Besides the Foxhall peoples in the west, another struggling center of culture persisted in the east. This group was located in the foothills of the northwestern Indian highlands among the tribes of Badonan, a great-great-grandson of Andon. These people were the only descendants of Andon who never practiced human sacrifice.
These highland Badonites occupied an extensive plateau surrounded by forests, traversed by streams, and abounding in game. Like some of their cousins in Tibet, they lived in crude stone huts, hillside grottoes, and semiunderground passages.
While the tribes of the north grew more and more to fear the ice, those living near the homeland of their origin became exceedingly fearful of the water. They observed the Mesopotamian peninsula gradually sinking into the ocean, and though it emerged several times, the traditions of these primitive races grew up around the dangers of the sea and the fear of periodic engulfment. And this fear, together with their experience with river floods, explains why they sought out the highlands as a safe place in which to live.

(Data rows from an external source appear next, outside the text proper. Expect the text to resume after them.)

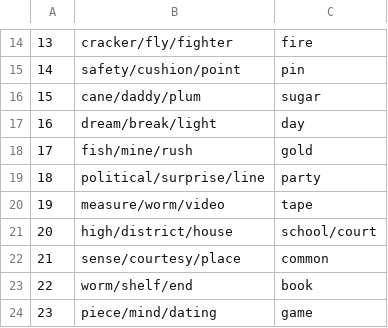
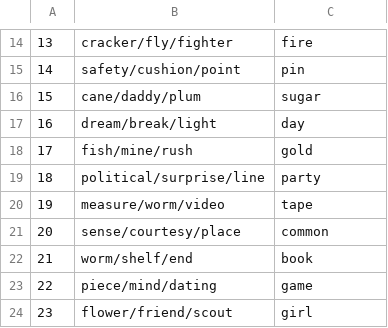
Before and after one commit to koneill1994/pal_otree_all, a CSV file: ratpal_words.csv, drawn as a sheet; only a part is shown, gaps mark what is left out; the shorter side is filled out with more unchanged rows; removed rows and columns are numbered as before the commit, all else as after; the diff names each change by its address in the sheet, - before the commit and + after, or states it on an @@ line.

Commit message:
Some reworking; mainly moving schooltime words to a json struct

```diff
--- a/ratpal_words.csv
+++ b/ratpal_words.csv
-row 21: 20 | high/district/house | school/court
@@ column A renumbered from row 21 down @@
```
Also changed, not shown: 10 other files.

To the east of the Badonan peoples, in the Siwalik Hills of northern India, may be found fossils that approach nearer to transition types between man and the various prehuman groups than any others on earth.

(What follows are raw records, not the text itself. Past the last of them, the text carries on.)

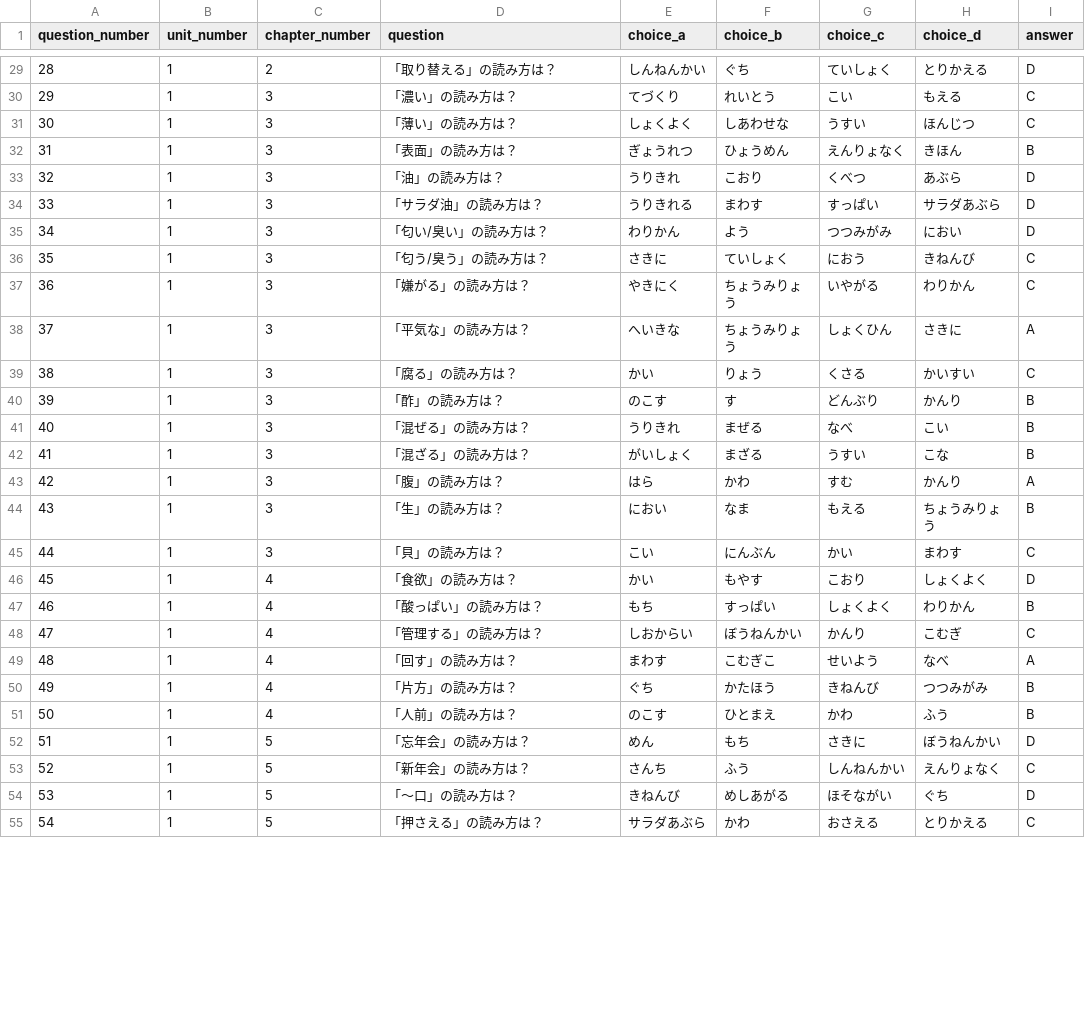
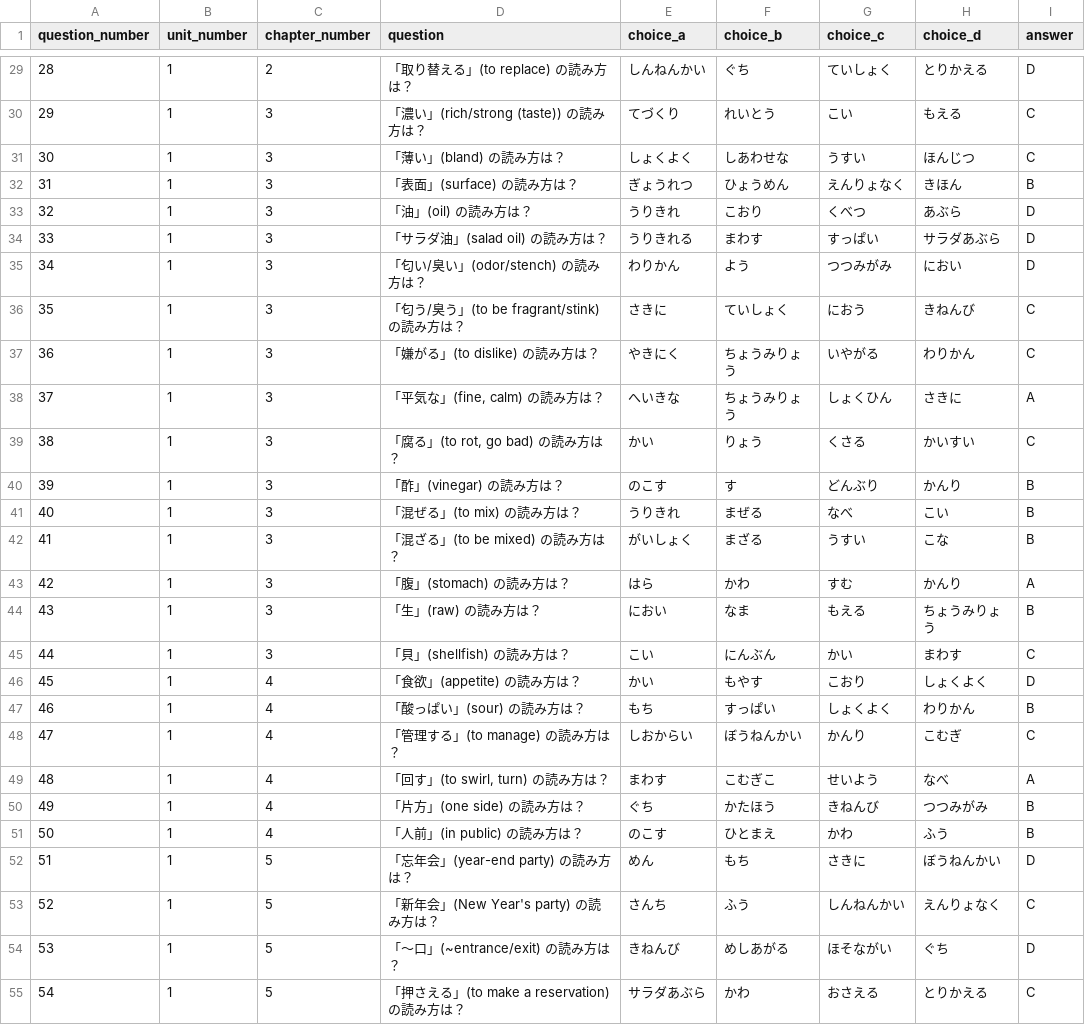
Before and after one commit to oo0speed0oo/JLPTPrep, a CSV file: Quiz_Marker_IOS/data/Vocabulary - Topic 1 (Readings).csv, drawn as a sheet; only a part is shown, gaps mark what is left out; the diff covers the shown part only.

```diff
--- a/Quiz_Marker_IOS/data/Vocabulary - Topic 1 (Readings).csv
+++ b/Quiz_Marker_IOS/data/Vocabulary - Topic 1 (Readings).csv
@@ -29,27 +29,27 @@ question_number,unit_number,chapter_number,question,choice_a,choice_b,choice_c,c
-28,1,2,「取り替える」の読み方は？,しんねんかい,ぐち,ていしょく,とりかえる,D
-29,1,3,「濃い」の読み方は？,てづくり,れいとう,こい,もえる,C
-30,1,3,「薄い」の読み方は？,しょくよく,しあわせな,うすい,ほんじつ,C
-31,1,3,「表面」の読み方は？,ぎょうれつ,ひょうめん,えんりょなく,きほん,B
-32,1,3,「油」の読み方は？,うりきれ,こおり,くべつ,あぶら,D
-33,1,3,「サラダ油」の読み方は？,うりきれる,まわす,すっぱい,サラダあぶら,D
-34,1,3,「匂い/臭い」の読み方は？,わりかん,よう,つつみがみ,におい,D
-35,1,3,「匂う/臭う」の読み方は？,さきに,ていしょく,におう,きねんび,C
-36,1,3,「嫌がる」の読み方は？,やきにく,ちょうみりょう,いやがる,わりかん,C
-37,1,3,「平気な」の読み方は？,へいきな,ちょうみりょう,しょくひん,さきに,A
-38,1,3,「腐る」の読み方は？,かい,りょう,くさる,かいすい,C
-39,1,3,「酢」の読み方は？,のこす,す,どんぶり,かんり,B
-40,1,3,「混ぜる」の読み方は？,うりきれ,まぜる,なべ,こい,B
-41,1,3,「混ざる」の読み方は？,がいしょく,まざる,うすい,こな,B
-42,1,3,「腹」の読み方は？,はら,かわ,すむ,かんり,A
-43,1,3,「生」の読み方は？,におい,なま,もえる,ちょうみりょう,B
-44,1,3,「貝」の読み方は？,こい,にんぶん,かい,まわす,C
-45,1,4,「食欲」の読み方は？,かい,もやす,こおり,しょくよく,D
-46,1,4,「酸っぱい」の読み方は？,もち,すっぱい,しょくよく,わりかん,B
-47,1,4,「管理する」の読み方は？,しおからい,ぼうねんかい,かんり,こむぎ,C
-48,1,4,「回す」の読み方は？,まわす,こむぎこ,せいよう,なべ,A
-49,1,4,「片方」の読み方は？,ぐち,かたほう,きねんび,つつみがみ,B
-50,1,4,「人前」の読み方は？,のこす,ひとまえ,かわ,ふう,B
-51,1,5,「忘年会」の読み方は？,めん,もち,さきに,ぼうねんかい,D
-52,1,5,「新年会」の読み方は？,さんち,ふう,しんねんかい,えんりょなく,C
-53,1,5,「～口」の読み方は？,きねんび,めしあがる,ほそながい,ぐち,D
-54,1,5,「押さえる」の読み方は？,サラダあぶら,かわ,おさえる,とりかえる,C
+28,1,2,「取り替える」(to replace) の読み方は？,しんねんかい,ぐち,ていしょく,とりかえる,D
+29,1,3,「濃い」(rich/strong (taste)) の読み方は？,てづくり,れいとう,こい,もえる,C
+30,1,3,「薄い」(bland) の読み方は？,しょくよく,しあわせな,うすい,ほんじつ,C
+31,1,3,「表面」(surface) の読み方は？,ぎょうれつ,ひょうめん,えんりょなく,きほん,B
+32,1,3,「油」(oil) の読み方は？,うりきれ,こおり,くべつ,あぶら,D
+33,1,3,「サラダ油」(salad oil) の読み方は？,うりきれる,まわす,すっぱい,サラダあぶら,D
+34,1,3,「匂い/臭い」(odor/stench) の読み方は？,わりかん,よう,つつみがみ,におい,D
+35,1,3,「匂う/臭う」(to be fragrant/stink) の読み方は？,さきに,ていしょく,におう,きねんび,C
+36,1,3,「嫌がる」(to dislike) の読み方は？,やきにく,ちょうみりょう,いやがる,わりかん,C
+37,1,3,"「平気な」(fine, calm) の読み方は？",へいきな,ちょうみりょう,しょくひん,さきに,A
+38,1,3,"「腐る」(to rot, go bad) の読み方は？",かい,りょう,くさる,かいすい,C
+39,1,3,「酢」(vinegar) の読み方は？,のこす,す,どんぶり,かんり,B
+40,1,3,「混ぜる」(to mix) の読み方は？,うりきれ,まぜる,なべ,こい,B
+41,1,3,「混ざる」(to be mixed) の読み方は？,がいしょく,まざる,うすい,こな,B
+42,1,3,「腹」(stomach) の読み方は？,はら,かわ,すむ,かんり,A
+43,1,3,「生」(raw) の読み方は？,におい,なま,もえる,ちょうみりょう,B
+44,1,3,「貝」(shellfish) の読み方は？,こい,にんぶん,かい,まわす,C
+45,1,4,「食欲」(appetite) の読み方は？,かい,もやす,こおり,しょくよく,D
+46,1,4,「酸っぱい」(sour) の読み方は？,もち,すっぱい,しょくよく,わりかん,B
+47,1,4,「管理する」(to manage) の読み方は？,しおからい,ぼうねんかい,かんり,こむぎ,C
+48,1,4,"「回す」(to swirl, turn) の読み方は？",まわす,こむぎこ,せいよう,なべ,A
+49,1,4,「片方」(one side) の読み方は？,ぐち,かたほう,きねんび,つつみがみ,B
+50,1,4,「人前」(in public) の読み方は？,のこす,ひとまえ,かわ,ふう,B
+51,1,5,「忘年会」(year-end party) の読み方は？,めん,もち,さきに,ぼうねんかい,D
+52,1,5,「新年会」(New Year's party) の読み方は？,さんち,ふう,しんねんかい,えんりょなく,C
+53,1,5,「～口」(~entrance/exit) の読み方は？,きねんび,めしあがる,ほそながい,ぐち,D
+54,1,5,「押さえる」(to make a reservation) の読み方は？,サラダあぶら,かわ,おさえる,とりかえる,C
```
Also changed, not shown: 79 edited cells elsewhere in this file.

850,000 years ago the superior Badonan tribes began a warfare of extermination directed against their inferior and animalistic neighbors. In less than one thousand years most of the borderland animal groups of these regions had been either destroyed or driven back to the southern forests. This campaign for the extermination of inferiors brought about a slight improvement in the hill tribes of that age. And the mixed descendants of this improved Badonite stock appeared on the stage of action as an apparently new people—the Neanderthal race.